== Records for this exercise
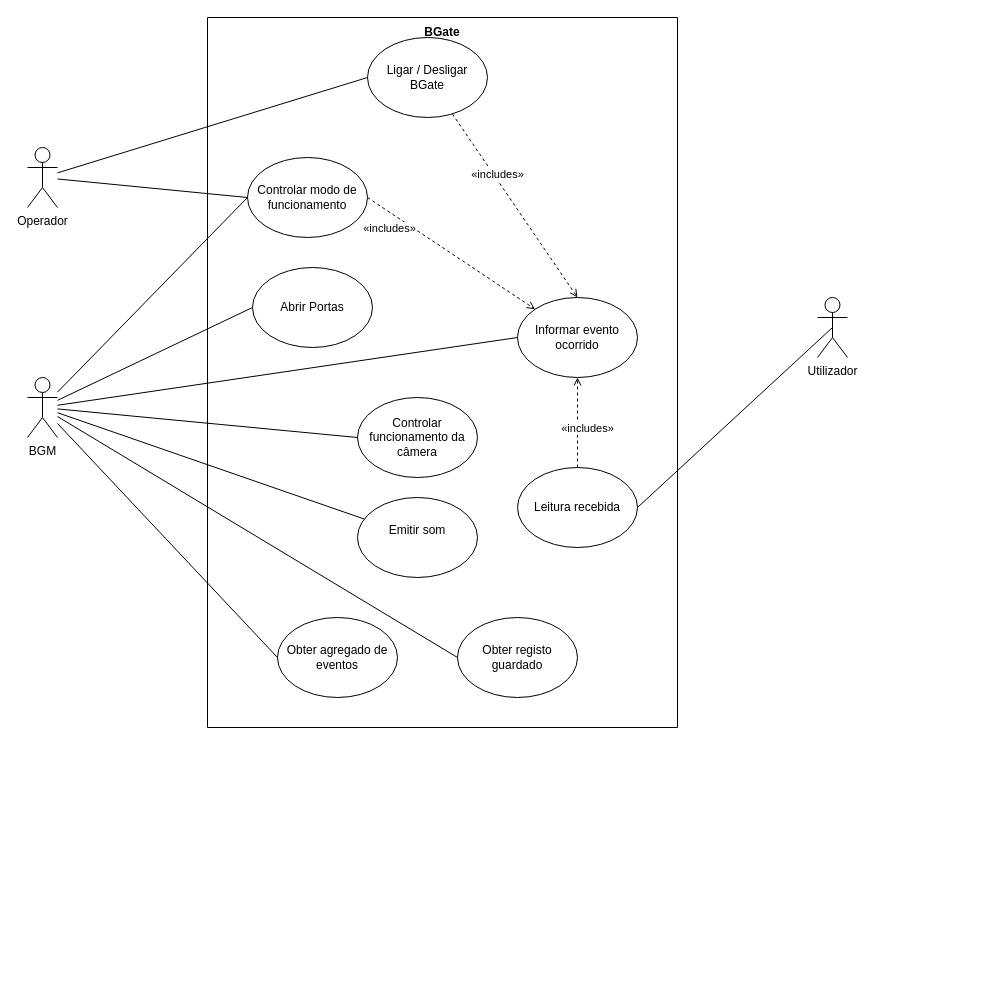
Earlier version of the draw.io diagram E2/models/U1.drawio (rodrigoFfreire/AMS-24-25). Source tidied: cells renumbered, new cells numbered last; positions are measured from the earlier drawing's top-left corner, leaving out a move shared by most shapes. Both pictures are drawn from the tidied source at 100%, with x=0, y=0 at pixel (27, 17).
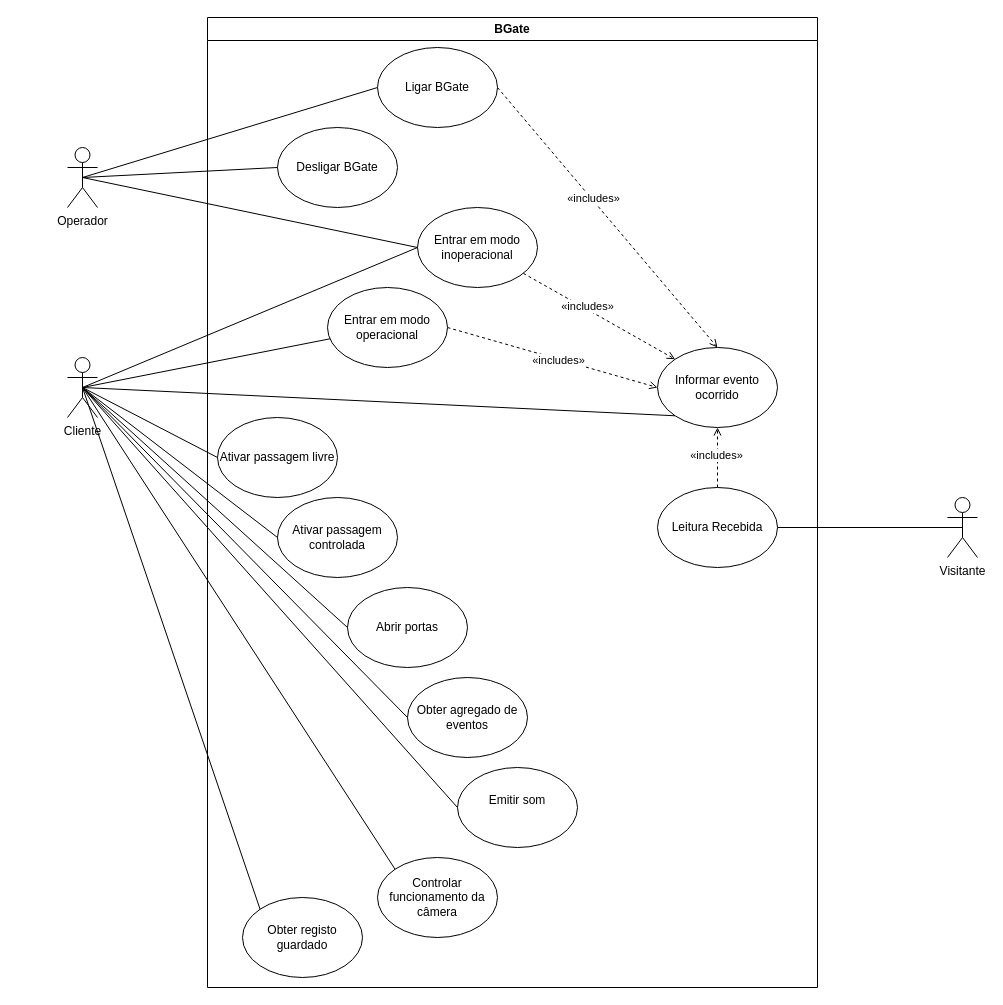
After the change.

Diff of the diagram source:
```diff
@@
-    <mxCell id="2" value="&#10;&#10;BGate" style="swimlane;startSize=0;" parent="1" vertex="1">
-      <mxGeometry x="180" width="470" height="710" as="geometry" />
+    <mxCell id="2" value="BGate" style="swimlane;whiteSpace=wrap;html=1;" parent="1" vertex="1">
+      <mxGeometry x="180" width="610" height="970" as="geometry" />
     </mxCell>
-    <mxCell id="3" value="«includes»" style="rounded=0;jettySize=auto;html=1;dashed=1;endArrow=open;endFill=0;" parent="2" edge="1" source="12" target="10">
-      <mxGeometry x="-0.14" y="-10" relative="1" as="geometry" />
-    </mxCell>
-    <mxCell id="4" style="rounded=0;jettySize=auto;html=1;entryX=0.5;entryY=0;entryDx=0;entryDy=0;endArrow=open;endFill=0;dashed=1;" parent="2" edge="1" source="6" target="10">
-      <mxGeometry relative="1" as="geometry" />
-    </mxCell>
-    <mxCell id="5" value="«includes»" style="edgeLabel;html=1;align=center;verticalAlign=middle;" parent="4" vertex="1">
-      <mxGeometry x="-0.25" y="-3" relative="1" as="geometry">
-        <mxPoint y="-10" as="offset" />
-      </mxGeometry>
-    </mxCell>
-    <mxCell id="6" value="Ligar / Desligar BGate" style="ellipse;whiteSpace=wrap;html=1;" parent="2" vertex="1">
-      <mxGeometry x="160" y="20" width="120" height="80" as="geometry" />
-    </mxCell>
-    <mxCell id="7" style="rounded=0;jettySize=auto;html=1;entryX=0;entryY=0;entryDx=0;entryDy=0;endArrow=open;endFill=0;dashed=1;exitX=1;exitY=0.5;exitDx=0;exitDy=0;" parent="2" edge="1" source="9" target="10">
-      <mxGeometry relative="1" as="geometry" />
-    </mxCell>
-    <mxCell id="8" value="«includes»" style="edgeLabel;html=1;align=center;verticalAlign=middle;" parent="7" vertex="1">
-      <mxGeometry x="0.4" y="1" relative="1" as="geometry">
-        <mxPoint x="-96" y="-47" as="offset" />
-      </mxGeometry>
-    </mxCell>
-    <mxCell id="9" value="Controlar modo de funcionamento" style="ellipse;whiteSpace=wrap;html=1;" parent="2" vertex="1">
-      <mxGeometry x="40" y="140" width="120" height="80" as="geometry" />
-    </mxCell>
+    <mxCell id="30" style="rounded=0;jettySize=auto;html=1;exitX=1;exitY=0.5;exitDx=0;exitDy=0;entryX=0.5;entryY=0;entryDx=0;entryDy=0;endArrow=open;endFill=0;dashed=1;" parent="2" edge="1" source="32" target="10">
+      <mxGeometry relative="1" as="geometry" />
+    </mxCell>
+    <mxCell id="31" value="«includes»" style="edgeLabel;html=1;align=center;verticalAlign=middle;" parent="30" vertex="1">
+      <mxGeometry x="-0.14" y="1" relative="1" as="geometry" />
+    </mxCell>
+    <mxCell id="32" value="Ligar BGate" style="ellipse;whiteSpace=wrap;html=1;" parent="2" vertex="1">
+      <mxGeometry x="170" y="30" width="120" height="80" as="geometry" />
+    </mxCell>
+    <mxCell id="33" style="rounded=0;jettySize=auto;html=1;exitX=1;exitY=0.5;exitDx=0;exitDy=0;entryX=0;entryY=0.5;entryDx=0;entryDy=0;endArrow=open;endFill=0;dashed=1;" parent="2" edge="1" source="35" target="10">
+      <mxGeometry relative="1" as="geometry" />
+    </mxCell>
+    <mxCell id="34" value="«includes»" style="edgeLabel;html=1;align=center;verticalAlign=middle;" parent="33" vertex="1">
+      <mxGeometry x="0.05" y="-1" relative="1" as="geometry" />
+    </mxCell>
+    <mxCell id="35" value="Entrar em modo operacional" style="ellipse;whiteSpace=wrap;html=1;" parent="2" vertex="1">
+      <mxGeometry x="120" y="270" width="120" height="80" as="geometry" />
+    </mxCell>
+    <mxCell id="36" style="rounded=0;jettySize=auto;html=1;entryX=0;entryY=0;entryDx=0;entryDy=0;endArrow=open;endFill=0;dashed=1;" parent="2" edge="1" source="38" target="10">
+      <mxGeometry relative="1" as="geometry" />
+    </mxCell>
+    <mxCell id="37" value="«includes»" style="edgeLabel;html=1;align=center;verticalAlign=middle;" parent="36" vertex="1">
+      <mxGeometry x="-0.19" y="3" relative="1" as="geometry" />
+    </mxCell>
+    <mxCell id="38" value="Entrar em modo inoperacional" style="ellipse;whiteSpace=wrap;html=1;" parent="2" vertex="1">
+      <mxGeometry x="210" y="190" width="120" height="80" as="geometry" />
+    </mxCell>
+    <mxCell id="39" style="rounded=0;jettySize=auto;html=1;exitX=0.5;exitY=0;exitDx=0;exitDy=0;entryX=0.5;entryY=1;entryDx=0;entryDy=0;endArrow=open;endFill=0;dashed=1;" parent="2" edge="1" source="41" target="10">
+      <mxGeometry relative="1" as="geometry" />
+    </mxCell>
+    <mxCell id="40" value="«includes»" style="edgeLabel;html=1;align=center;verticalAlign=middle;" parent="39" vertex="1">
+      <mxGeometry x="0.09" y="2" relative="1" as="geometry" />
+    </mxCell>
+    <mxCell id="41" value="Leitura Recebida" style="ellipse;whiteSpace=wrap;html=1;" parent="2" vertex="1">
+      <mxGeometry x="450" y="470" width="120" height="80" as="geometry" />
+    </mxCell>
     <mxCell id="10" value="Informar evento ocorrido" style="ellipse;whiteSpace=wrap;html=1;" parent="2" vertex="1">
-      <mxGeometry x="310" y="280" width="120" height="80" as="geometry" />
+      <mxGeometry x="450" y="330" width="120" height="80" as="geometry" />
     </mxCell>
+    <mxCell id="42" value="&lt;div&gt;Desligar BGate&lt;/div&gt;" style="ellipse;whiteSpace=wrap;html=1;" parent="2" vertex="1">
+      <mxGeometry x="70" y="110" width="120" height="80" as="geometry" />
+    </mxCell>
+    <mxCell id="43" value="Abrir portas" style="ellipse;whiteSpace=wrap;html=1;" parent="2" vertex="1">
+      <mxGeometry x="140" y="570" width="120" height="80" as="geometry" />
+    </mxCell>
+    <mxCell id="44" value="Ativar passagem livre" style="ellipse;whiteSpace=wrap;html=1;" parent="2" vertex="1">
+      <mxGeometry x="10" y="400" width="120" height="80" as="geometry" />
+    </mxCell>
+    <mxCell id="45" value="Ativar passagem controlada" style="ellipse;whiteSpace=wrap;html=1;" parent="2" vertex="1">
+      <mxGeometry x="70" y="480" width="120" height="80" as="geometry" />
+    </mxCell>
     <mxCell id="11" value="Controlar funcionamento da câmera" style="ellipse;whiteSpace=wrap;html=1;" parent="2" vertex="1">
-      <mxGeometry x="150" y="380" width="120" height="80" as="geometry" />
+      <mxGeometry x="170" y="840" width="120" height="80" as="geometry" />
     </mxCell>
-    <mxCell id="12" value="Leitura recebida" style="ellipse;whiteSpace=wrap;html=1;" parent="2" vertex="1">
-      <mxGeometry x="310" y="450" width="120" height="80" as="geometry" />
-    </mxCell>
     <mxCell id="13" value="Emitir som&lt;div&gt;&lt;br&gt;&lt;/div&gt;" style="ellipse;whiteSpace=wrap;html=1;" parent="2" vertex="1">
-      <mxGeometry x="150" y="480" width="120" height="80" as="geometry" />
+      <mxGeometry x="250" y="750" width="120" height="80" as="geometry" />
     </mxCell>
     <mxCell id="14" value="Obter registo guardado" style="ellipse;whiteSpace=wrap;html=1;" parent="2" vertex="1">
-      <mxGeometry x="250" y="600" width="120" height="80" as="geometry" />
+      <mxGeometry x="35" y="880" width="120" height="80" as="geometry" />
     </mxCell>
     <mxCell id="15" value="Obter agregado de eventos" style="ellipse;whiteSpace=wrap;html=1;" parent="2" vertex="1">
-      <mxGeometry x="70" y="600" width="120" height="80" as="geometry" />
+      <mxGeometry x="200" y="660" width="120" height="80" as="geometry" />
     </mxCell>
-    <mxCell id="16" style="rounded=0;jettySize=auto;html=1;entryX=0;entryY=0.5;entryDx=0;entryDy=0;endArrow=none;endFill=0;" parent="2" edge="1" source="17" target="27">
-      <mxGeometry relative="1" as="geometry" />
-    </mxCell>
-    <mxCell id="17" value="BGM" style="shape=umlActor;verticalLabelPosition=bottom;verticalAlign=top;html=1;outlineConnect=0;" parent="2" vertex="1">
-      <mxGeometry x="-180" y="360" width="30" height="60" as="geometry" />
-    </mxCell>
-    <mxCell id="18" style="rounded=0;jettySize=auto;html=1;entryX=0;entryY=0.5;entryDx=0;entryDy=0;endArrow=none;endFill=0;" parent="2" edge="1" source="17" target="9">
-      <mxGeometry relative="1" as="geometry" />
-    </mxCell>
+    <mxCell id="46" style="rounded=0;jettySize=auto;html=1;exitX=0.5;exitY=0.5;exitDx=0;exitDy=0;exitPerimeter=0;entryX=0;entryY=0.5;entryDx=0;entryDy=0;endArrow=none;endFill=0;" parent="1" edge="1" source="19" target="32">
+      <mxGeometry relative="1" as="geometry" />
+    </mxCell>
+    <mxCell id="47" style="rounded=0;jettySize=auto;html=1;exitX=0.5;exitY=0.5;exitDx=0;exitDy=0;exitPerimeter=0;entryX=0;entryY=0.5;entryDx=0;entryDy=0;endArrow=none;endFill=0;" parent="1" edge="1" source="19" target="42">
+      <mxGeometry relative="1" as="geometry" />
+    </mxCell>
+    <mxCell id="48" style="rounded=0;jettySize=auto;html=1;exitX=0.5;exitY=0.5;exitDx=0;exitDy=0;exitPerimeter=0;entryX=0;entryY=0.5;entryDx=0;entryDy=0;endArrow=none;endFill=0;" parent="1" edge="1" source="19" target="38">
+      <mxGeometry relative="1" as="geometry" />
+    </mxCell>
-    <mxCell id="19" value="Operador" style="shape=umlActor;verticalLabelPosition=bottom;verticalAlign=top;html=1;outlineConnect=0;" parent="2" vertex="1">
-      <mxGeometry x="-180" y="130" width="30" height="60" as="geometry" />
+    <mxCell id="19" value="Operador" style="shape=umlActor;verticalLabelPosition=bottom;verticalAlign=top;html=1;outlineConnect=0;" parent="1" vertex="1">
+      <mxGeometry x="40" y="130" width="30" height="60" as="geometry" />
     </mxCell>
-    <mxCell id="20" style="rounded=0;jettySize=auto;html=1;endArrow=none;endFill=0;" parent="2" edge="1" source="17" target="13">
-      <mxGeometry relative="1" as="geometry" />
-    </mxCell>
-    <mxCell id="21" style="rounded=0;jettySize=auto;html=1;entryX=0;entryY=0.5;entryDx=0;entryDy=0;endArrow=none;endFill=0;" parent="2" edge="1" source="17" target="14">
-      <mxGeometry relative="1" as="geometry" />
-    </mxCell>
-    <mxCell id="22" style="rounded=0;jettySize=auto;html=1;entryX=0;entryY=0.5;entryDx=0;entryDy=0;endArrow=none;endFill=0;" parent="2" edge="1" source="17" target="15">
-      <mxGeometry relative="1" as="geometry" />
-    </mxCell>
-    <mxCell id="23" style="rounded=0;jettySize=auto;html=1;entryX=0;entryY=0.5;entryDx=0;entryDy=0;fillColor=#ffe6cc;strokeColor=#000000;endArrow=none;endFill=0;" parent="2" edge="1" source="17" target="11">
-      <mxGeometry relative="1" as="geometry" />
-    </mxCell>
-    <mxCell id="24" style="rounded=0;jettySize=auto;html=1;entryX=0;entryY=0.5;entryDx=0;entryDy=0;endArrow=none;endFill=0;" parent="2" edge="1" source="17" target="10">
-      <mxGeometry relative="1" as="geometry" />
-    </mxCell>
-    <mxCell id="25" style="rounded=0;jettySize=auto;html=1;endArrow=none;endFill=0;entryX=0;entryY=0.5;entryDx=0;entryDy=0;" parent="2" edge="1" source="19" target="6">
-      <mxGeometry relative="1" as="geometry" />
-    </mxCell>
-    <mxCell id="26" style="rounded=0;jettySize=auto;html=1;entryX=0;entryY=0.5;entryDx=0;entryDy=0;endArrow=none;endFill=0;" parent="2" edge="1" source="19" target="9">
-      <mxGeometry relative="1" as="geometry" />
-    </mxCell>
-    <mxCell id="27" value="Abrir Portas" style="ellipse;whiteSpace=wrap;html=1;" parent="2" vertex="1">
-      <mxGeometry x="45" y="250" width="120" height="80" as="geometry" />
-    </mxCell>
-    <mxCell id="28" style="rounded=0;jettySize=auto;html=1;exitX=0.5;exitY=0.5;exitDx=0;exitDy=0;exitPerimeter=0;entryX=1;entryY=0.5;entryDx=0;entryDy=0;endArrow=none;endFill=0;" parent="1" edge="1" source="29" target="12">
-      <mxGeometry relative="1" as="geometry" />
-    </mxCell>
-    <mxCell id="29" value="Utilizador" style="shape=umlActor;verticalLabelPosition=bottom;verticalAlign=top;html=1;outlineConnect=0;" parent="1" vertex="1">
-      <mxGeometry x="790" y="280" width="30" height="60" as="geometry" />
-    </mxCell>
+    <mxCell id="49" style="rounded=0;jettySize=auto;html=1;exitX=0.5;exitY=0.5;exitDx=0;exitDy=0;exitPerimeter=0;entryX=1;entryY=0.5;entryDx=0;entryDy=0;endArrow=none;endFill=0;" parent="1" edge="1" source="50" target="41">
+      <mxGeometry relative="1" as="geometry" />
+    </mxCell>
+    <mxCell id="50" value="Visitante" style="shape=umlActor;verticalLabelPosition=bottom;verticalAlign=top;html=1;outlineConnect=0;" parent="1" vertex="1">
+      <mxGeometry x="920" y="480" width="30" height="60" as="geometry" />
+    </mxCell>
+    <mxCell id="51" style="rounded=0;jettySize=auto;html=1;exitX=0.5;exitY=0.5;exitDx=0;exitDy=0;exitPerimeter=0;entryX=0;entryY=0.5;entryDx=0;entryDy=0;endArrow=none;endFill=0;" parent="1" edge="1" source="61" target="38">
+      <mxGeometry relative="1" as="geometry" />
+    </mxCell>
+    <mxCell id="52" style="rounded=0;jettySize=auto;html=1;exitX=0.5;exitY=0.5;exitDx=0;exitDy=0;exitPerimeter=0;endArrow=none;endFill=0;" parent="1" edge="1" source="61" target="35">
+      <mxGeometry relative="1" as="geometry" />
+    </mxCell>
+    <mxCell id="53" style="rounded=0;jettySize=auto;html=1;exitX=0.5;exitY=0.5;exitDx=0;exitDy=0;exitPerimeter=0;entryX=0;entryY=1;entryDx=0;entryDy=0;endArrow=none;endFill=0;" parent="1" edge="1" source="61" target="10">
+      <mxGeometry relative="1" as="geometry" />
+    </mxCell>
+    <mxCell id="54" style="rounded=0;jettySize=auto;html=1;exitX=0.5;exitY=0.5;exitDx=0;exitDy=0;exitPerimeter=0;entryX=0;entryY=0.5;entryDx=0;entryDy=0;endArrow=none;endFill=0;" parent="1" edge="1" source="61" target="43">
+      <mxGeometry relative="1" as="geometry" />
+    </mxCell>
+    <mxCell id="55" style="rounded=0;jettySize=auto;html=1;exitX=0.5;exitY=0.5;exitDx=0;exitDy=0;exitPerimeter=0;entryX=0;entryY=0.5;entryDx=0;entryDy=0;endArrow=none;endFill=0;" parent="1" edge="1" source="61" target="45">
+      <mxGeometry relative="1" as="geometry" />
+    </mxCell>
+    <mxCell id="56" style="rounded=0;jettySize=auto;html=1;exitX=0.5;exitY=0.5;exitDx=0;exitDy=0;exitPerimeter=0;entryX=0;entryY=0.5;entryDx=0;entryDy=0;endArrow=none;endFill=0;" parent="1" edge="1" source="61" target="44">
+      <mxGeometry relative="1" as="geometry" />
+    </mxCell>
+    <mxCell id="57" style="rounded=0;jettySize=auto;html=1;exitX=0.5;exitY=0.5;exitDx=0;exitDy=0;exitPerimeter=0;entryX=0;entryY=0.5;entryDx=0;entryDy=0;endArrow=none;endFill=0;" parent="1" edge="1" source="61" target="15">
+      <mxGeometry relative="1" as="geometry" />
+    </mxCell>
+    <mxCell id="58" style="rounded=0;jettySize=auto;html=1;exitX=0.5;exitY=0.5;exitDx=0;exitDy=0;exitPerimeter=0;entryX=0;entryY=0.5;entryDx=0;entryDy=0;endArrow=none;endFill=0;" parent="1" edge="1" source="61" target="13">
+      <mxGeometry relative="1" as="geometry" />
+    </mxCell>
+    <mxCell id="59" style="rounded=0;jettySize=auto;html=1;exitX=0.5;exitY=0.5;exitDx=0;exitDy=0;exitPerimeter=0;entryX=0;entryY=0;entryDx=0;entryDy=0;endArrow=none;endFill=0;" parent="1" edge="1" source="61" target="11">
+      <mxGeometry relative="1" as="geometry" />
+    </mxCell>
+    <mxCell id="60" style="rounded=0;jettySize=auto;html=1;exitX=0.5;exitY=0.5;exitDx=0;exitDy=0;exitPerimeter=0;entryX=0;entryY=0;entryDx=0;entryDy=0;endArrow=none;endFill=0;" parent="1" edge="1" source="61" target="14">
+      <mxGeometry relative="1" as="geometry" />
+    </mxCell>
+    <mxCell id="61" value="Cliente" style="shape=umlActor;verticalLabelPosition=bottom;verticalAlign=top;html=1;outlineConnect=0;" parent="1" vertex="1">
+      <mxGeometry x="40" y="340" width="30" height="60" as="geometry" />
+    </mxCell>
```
====
Return every line above where "modo" appears.

Result for this exercise
-    <mxCell id="9" value="Controlar modo de funcionamento" style="ellipse;whiteSpace=wrap;html=1;" parent="2" vertex="1">
+    <mxCell id="35" value="Entrar em modo operacional" style="ellipse;whiteSpace=wrap;html=1;" parent="2" vertex="1">
+    <mxCell id="38" value="Entrar em modo inoperacional" style="ellipse;whiteSpace=wrap;html=1;" parent="2" vertex="1">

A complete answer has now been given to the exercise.